- Margi Murphy
14 MAY 2019 • 12:45 PM
WhatsApp has urged users to update their messaging app after concerns were raised that hackers could inject spy software on to phones via the call function.
The Facebook-owned company said the spyware was spread by an “advanced cyber actor”, and infected multiple mobile phones using a major vulnerability in the app.
The spyware, developed by the secretive Israeli spyware company NSO Group, has the ability to give hackers full access to a phone remotely, allowing them to read messages, see contacts and activate the camera.
WhatsApp confirmed that a “select number” of users had been victims and that the bug and that the bug affects all but the latest version of the app on iOS and Android.
On Tuesday, WhatsApp said it had referred the incident to the US Department of Justice. It has also informed Ireland’s Data Protection Commission, its main regulator in the European Union, of a “serious security vulnerability” on its platform.
The attack involved cyber hackers using WhatsApp’s voice calling function to ring a device. The surveillance software would then be installed, even if that call was not picked up.
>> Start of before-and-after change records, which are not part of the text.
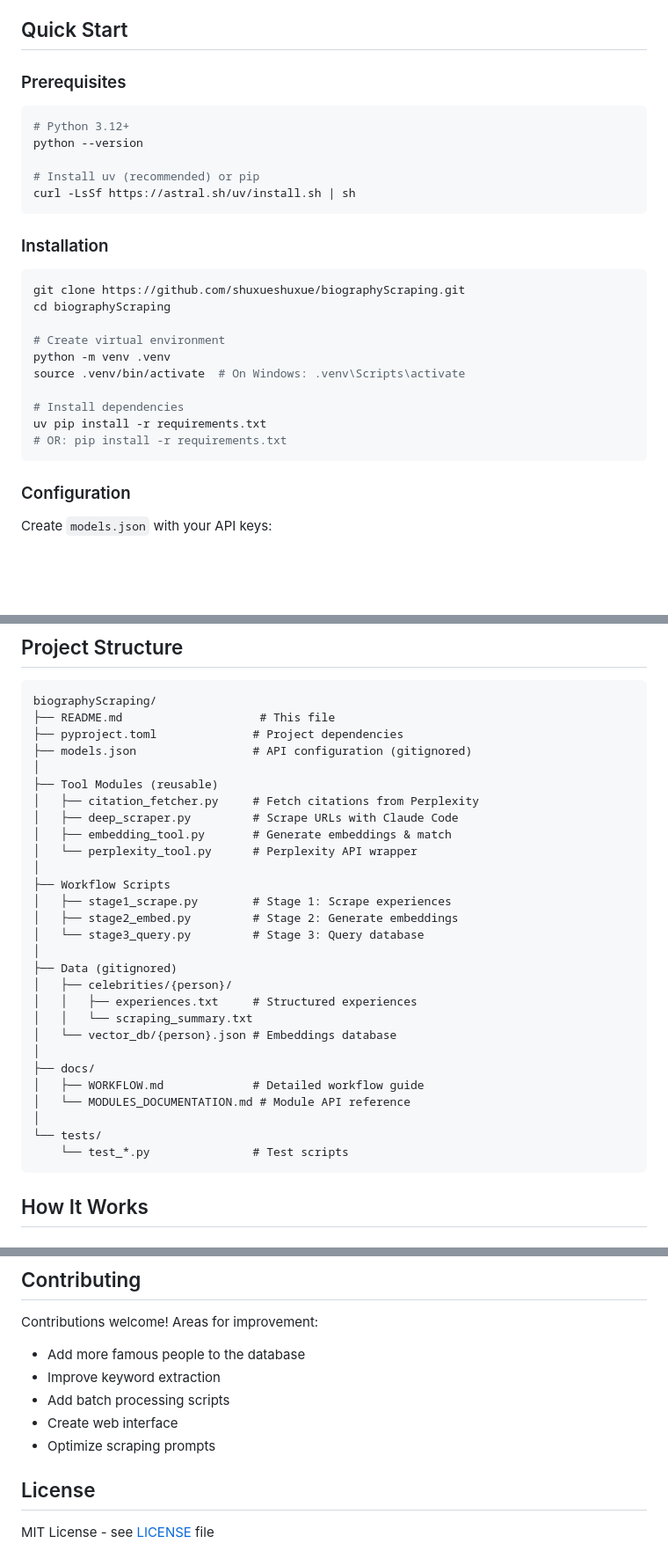
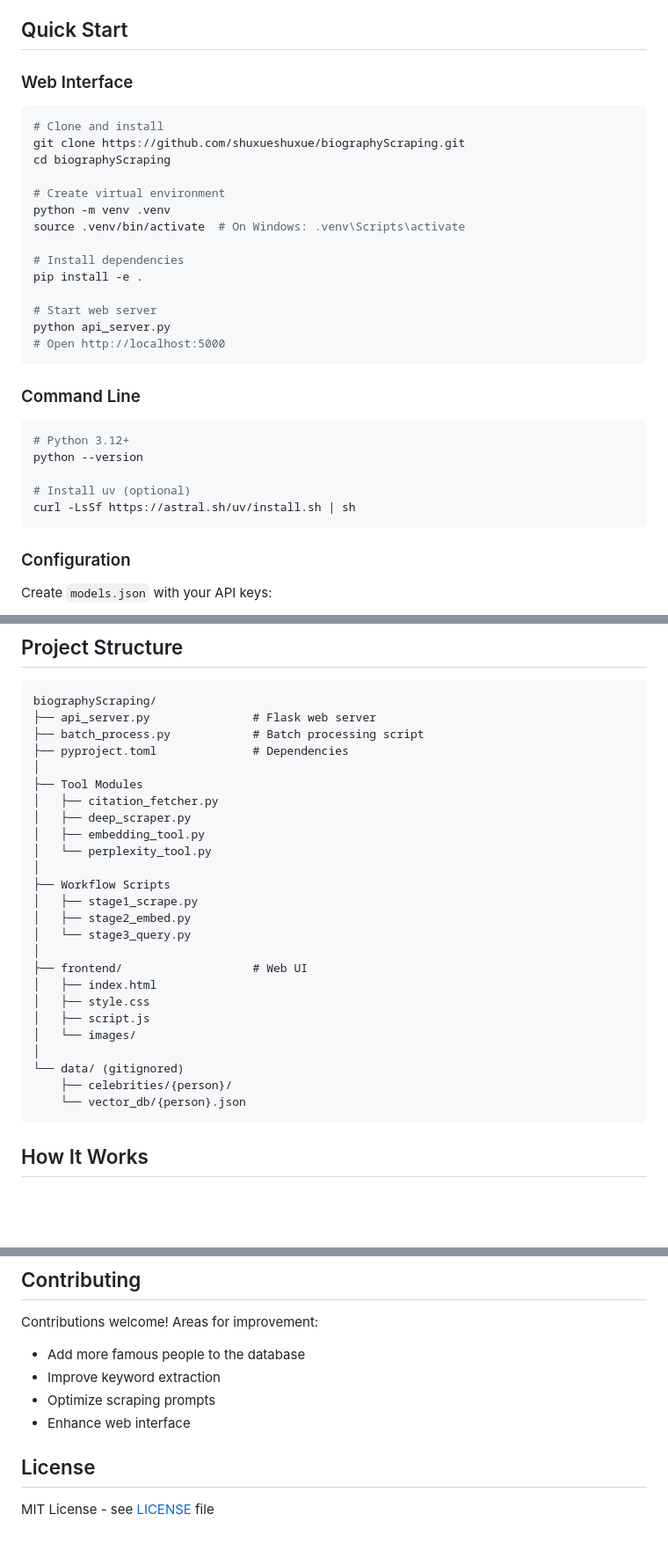
Before and after one commit to shuxueshuxue/biographyScraping, a Markdown page: README.md, 3 parts joined by grey strips. Shown at 88% size. Drawn GitHub-style; blank space fills up the shorter version.

````diff
--- a/README.md
+++ b/README.md
@@ -29,19 +29,10 @@ that could have ever happened to me.'"
 
 ## Quick Start
 
-### Prerequisites
+### Web Interface
 
 ```bash
-# Python 3.12+
-python --version
-
-# Install uv (recommended) or pip
-curl -LsSf https://astral.sh/uv/install.sh | sh
-```
-
-### Installation
-
-```bash
+# Clone and install
 git clone https://github.com/shuxueshuxue/biographyScraping.git
 cd biographyScraping
 
@@ -50,8 +41,21 @@ python -m venv .venv
 source .venv/bin/activate  # On Windows: .venv\Scripts\activate
 
 # Install dependencies
-uv pip install -r requirements.txt
-# OR: pip install -r requirements.txt
+pip install -e .
+
+# Start web server
+python api_server.py
+# Open http://localhost:5000
+```
+
+### Command Line
+
+```bash
+# Python 3.12+
+python --version
+
+# Install uv (optional)
+curl -LsSf https://astral.sh/uv/install.sh | sh
 ```
 
 ### Configuration
@@ -131,33 +135,30 @@ python stage3_query.py "I overcame childhood poverty" --top 5
 
 ```
 biographyScraping/
-├── README.md                    # This file
-├── pyproject.toml              # Project dependencies
-├── models.json                 # API configuration (gitignored)
+├── api_server.py               # Flask web server
+├── batch_process.py            # Batch processing script
+├── pyproject.toml              # Dependencies
 │
-├── Tool Modules (reusable)
-│   ├── citation_fetcher.py     # Fetch citations from Perplexity
-│   ├── deep_scraper.py         # Scrape URLs with Claude Code
-│   ├── embedding_tool.py       # Generate embeddings & match
-│   └── perplexity_tool.py      # Perplexity API wrapper
+├── Tool Modules
+│   ├── citation_fetcher.py
+│   ├── deep_scraper.py
+│   ├── embedding_tool.py
+│   └── perplexity_tool.py
 │
 ├── Workflow Scripts
-│   ├── stage1_scrape.py        # Stage 1: Scrape experiences
-│   ├── stage2_embed.py         # Stage 2: Generate embeddings
-│   └── stage3_query.py         # Stage 3: Query database
+│   ├── stage1_scrape.py
+│   ├── stage2_embed.py
+│   └── stage3_query.py
 │
-├── Data (gitignored)
-│   ├── celebrities/{person}/
-│   │   ├── experiences.txt     # Structured experiences
-│   │   └── scraping_summary.txt
-│   └── vector_db/{person}.json # Embeddings database
+├── frontend/                   # Web UI
+│   ├── index.html
+│   ├── style.css
+│   ├── script.js
+│   └── images/
 │
-├── docs/
-│   ├── WORKFLOW.md             # Detailed workflow guide
-│   └── MODULES_DOCUMENTATION.md # Module API reference
-│
-└── tests/
-    └── test_*.py               # Test scripts
+└── data/ (gitignored)
+    ├── celebrities/{person}/
+    └── vector_db/{person}.json
 ```
 
 ## How It Works
@@ -211,9 +212,8 @@ Contributions welcome! Areas for improvement:
 
 - Add more famous people to the database
 - Improve keyword extraction
-- Add batch processing scripts
-- Create web interface
 - Optimize scraping prompts
+- Enhance web interface
 
 ## License
 
````
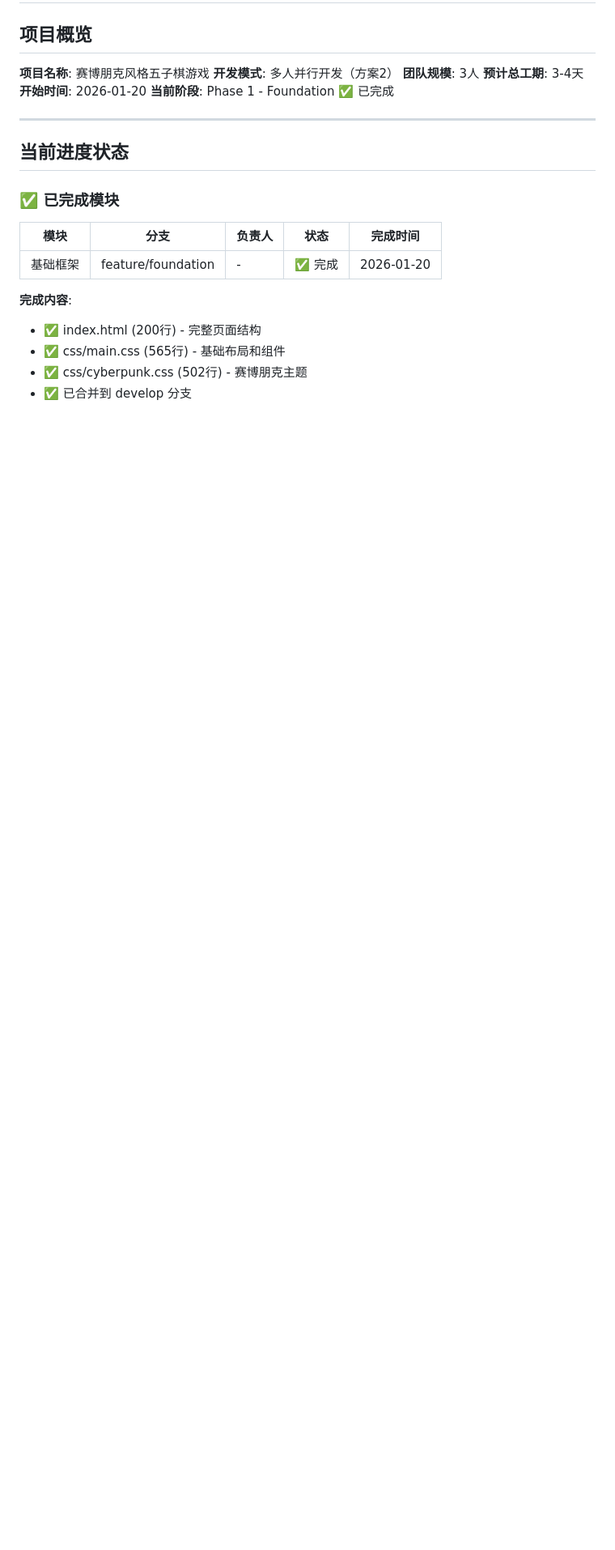
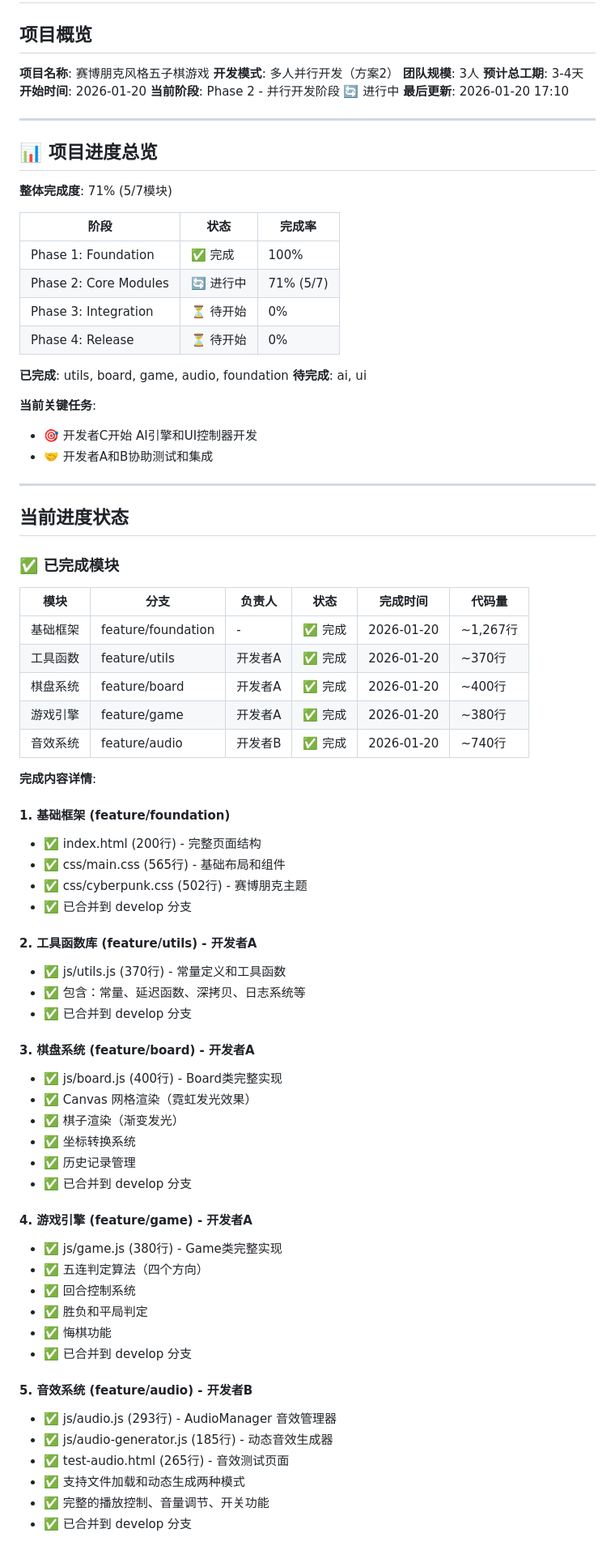
Before and after one commit to wentao-wang-china/wuziqi, a Markdown page: DEVELOPMENT_PLAN.md, the part around one of its changes. Shown at 81% size. GitHub-like rendering; blank space fills up the shorter version.

```diff
--- a/DEVELOPMENT_PLAN.md
+++ b/DEVELOPMENT_PLAN.md
@@ -7,7 +7,28 @@
 **团队规模**: 3人
 **预计总工期**: 3-4天
 **开始时间**: 2026-01-20
-**当前阶段**: Phase 1 - Foundation ✅ 已完成
+**当前阶段**: Phase 2 - 并行开发阶段 🔄 进行中
+**最后更新**: 2026-01-20 17:10
+
+---
+
+## 📊 项目进度总览
+
+**整体完成度**: 71% (5/7模块)
+
+| 阶段 | 状态 | 完成率 |
+|------|------|--------|
+| Phase 1: Foundation | ✅ 完成 | 100% |
+| Phase 2: Core Modules | 🔄 进行中 | 71% (5/7) |
+| Phase 3: Integration | ⏳ 待开始 | 0% |
+| Phase 4: Release | ⏳ 待开始 | 0% |
+
+**已完成**: utils, board, game, audio, foundation
+**待完成**: ai, ui
+
+**当前关键任务**:
+- 🎯 开发者C开始 AI引擎和UI控制器开发
+- 🤝 开发者A和B协助测试和集成
 
 ---
 
@@ -15,12 +36,48 @@
 
 ### ✅ 已完成模块
 
-| 模块 | 分支 | 负责人 | 状态 | 完成时间 |
-|------|------|--------|------|----------|
-| 基础框架 | feature/foundation | - | ✅ 完成 | 2026-01-20 |
+| 模块 | 分支 | 负责人 | 状态 | 完成时间 | 代码量 |
+|------|------|--------|------|----------|--------|
+| 基础框架 | feature/foundation | - | ✅ 完成 | 2026-01-20 | ~1,267行 |
+| 工具函数 | feature/utils | 开发者A | ✅ 完成 | 2026-01-20 | ~370行 |
+| 棋盘系统 | feature/board | 开发者A | ✅ 完成 | 2026-01-20 | ~400行 |
+| 游戏引擎 | feature/game | 开发者A | ✅ 完成 | 2026-01-20 | ~380行 |
+| 音效系统 | feature/audio | 开发者B | ✅ 完成 | 2026-01-20 | ~740行 |
 
-**完成内容**:
+**完成内容详情**:
+
+#### 1. 基础框架 (feature/foundation)
 - ✅ index.html (200行) - 完整页面结构
 - ✅ css/main.css (565行) - 基础布局和组件
 - ✅ css/cyberpunk.css (502行) - 赛博朋克主题
 - ✅ 已合并到 develop 分支
+
+#### 2. 工具函数库 (feature/utils) - 开发者A
+- ✅ js/utils.js (370行) - 常量定义和工具函数
+- ✅ 包含：常量、延迟函数、深拷贝、日志系统等
+- ✅ 已合并到 develop 分支
+
+#### 3. 棋盘系统 (feature/board) - 开发者A
+- ✅ js/board.js (400行) - Board类完整实现
+- ✅ Canvas 网格渲染（霓虹发光效果）
+- ✅ 棋子渲染（渐变发光）
+- ✅ 坐标转换系统
+- ✅ 历史记录管理
+- ✅ 已合并到 develop 分支
+
+#### 4. 游戏引擎 (feature/game) - 开发者A
+- ✅ js/game.js (380行) - Game类完整实现
+- ✅ 五连判定算法（四个方向）
+- ✅ 回合控制系统
+- ✅ 胜负和平局判定
+- ✅ 悔棋功能
+- ✅ 已合并到 develop 分支
+
+#### 5. 音效系统 (feature/audio) - 开发者B
+- ✅ js/audio.js (293行) - AudioManager 音效管理器
+- ✅ js/audio-generator.js (185行) - 动态音效生成器
+- ✅ test-audio.html (265行) - 音效测试页面
+- ✅ 支持文件加载和动态生成两种模式
+- ✅ 完整的播放控制、音量调节、开关功能
+- ✅ 已合并到 develop 分支
+
```
Also changed, not shown: other parts of DEVELOPMENT_PLAN.md (+96 -84 lines).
The National Cyber Security Centre, the cyber arm of GCHQ, warned WhatsApp users about the vulnerability and urged them to update their apps. “It’s important to apply these updates quickly, to make it as hard as possible for attackers to get in,” the spy agency said.
The Financial Times on Monday evening reported that cyber hackers had been using the loophole up until Sunday evening, when it was used to target a UK-based human rights lawyer.
A spokesman for NSO, which is believed to sell its spyware to intelligence agencies and nation states, said that it was investigating the issue. The spokesman said NSO “would not, or could not” use its own technology to target “any person or organisation”, including the UK lawyer.
The vulnerability was also used to target a researcher at Amnesty International, which is fighting for the NSO Group to have its export license withdrawn by Israeli government.
“Under no circumstances would NSO be involved in the operating or identifying of targets of its technology, which is solely operated by intelligence and law enforcement agencies,” the company said.
It also said that it had carefully vetted customers and investigated any abuse. The company has previously been accused of selling software used to spy on the phone of the murdered Saudi Arabian journalist Jamal Khashoggi.
John Scott-Railton, a researcher with the internet watchdog Citizen Lab, called the hack “a very scary vulnerability.”
“There’s nothing a user could have done here, short of not having the app,” he said.
WhatsApp, which has more than 1.5 billion users, immediately contacted Citizen Lab and human rights groups, fixed the issue and pushed out a patch. WhatsApp also provided information to US law enforcement officials to assist in their investigation.
A WhatsApp spokesman said the flaw was discovered while “our team was putting some additional security enhancements to our voice calls” and that engineers found that people targeted for infection “might get one or two calls from a number that is not familiar to them. In the process of calling, this code gets shipped”.
“We are deeply concerned about the abuse of such capabilities,” WhatsApp said in a statement.
The revelation adds to the questions over the reach of the Israeli company’s powerful spyware, which can hijack smartphones, control their cameras and effectively turn them into pocket-sized surveillance devices.
“NSO Group has been bragging that it has no-click install capabilities for quite some time,” said Eva Galperin, director of cyber security at the Electronic Frontier Foundation.
Amnesty International said last year it believed it had been targeted by spyware developed by NSO in Saudi Arabia. In June 2018, the human rights organisation said a staff member was targeted over WhatsApp in an attempt to remotely install NSO’s Pegasus surveillance tool.
“NSO Group sells its products to governments who are known for outrageous human rights abuses, giving them the tools to track activists and critics. The attack on Amnesty International was the final straw,” said Danna Ingleton, deputy director of Amnesty Tech.
Last week Facebook announced it would be end-to-end encrypting its Messenger app, in a new focus on “privacy first” after years of privacy and security mishaps.
The company previously announced plans to merge WhatsApp, Facebook and Instagram’s software architecture, raising the question as to whether an insecurity in one platform will lead to holes across all three products.